#### [What you have to do]
Please tally how many lines of the material below include the word "when", giving only the number.
---------- Working data
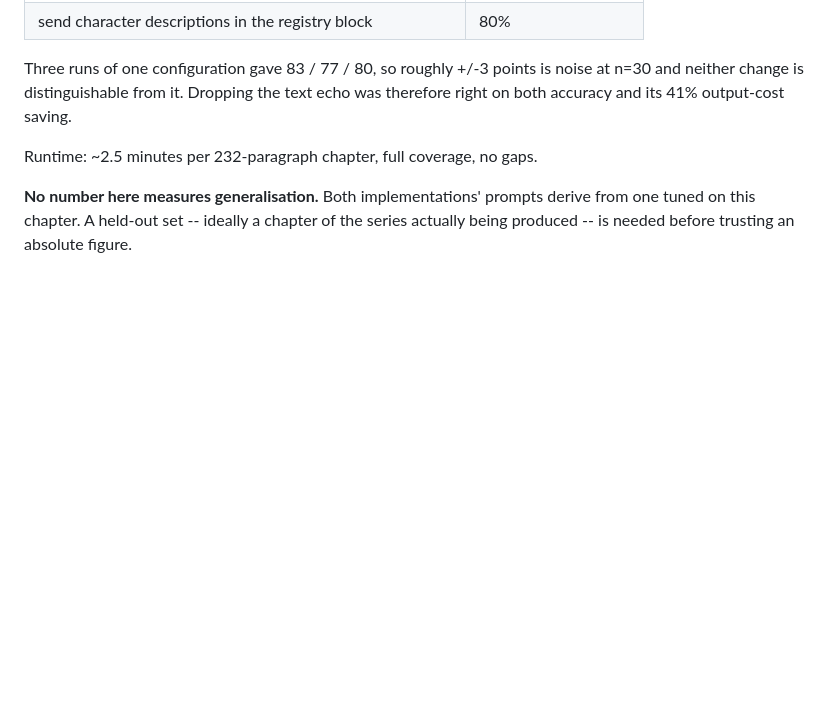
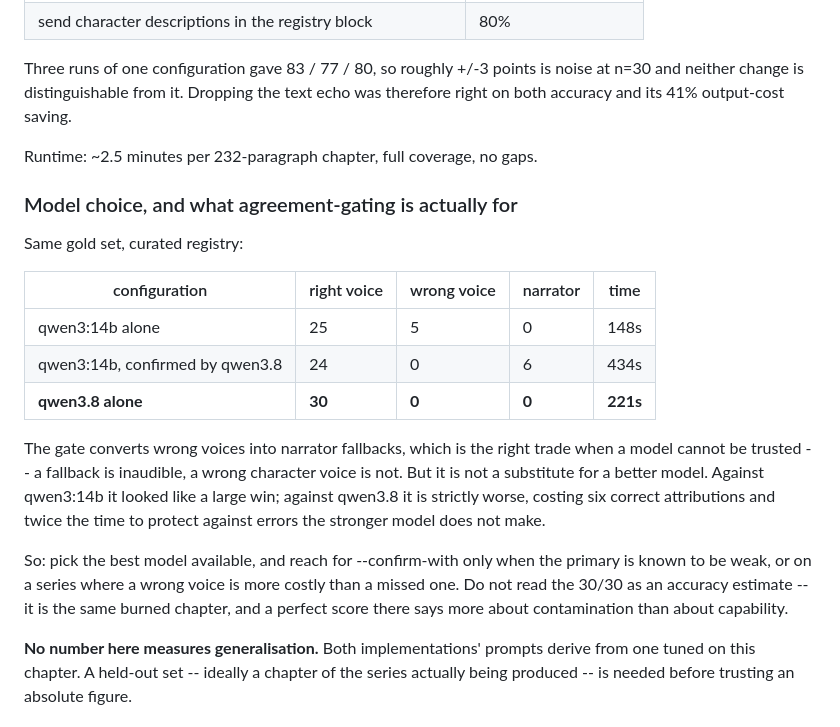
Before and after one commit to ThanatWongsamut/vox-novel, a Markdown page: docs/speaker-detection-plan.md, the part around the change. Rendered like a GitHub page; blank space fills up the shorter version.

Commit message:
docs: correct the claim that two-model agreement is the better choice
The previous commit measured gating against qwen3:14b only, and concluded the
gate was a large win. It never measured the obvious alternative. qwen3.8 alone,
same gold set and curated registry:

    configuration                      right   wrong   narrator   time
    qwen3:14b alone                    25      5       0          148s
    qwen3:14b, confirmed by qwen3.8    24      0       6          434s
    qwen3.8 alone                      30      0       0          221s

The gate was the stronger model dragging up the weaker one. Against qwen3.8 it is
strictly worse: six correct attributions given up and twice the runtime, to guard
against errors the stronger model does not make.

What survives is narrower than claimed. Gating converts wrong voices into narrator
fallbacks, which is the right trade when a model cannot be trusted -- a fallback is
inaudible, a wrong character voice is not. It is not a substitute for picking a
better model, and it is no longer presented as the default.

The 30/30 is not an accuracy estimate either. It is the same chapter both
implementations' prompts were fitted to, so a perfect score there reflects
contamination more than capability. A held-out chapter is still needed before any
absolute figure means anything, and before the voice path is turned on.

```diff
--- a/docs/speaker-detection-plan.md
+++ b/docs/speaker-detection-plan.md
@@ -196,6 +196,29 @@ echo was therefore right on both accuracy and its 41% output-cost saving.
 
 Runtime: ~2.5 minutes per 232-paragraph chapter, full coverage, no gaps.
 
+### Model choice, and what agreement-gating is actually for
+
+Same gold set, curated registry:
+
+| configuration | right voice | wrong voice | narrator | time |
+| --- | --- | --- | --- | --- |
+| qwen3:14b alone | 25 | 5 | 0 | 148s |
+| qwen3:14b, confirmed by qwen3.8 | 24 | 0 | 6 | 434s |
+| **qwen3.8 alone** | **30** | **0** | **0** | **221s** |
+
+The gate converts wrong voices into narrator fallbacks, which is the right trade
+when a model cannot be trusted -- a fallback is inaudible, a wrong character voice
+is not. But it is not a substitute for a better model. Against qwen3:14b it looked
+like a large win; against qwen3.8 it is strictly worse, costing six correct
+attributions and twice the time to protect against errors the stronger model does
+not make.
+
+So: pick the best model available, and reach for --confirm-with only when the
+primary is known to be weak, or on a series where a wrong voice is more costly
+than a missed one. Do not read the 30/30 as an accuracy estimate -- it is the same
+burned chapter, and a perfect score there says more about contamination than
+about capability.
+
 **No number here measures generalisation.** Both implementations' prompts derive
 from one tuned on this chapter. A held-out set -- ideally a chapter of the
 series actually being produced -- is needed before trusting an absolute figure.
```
--------------------
#### [Finished exercise]
3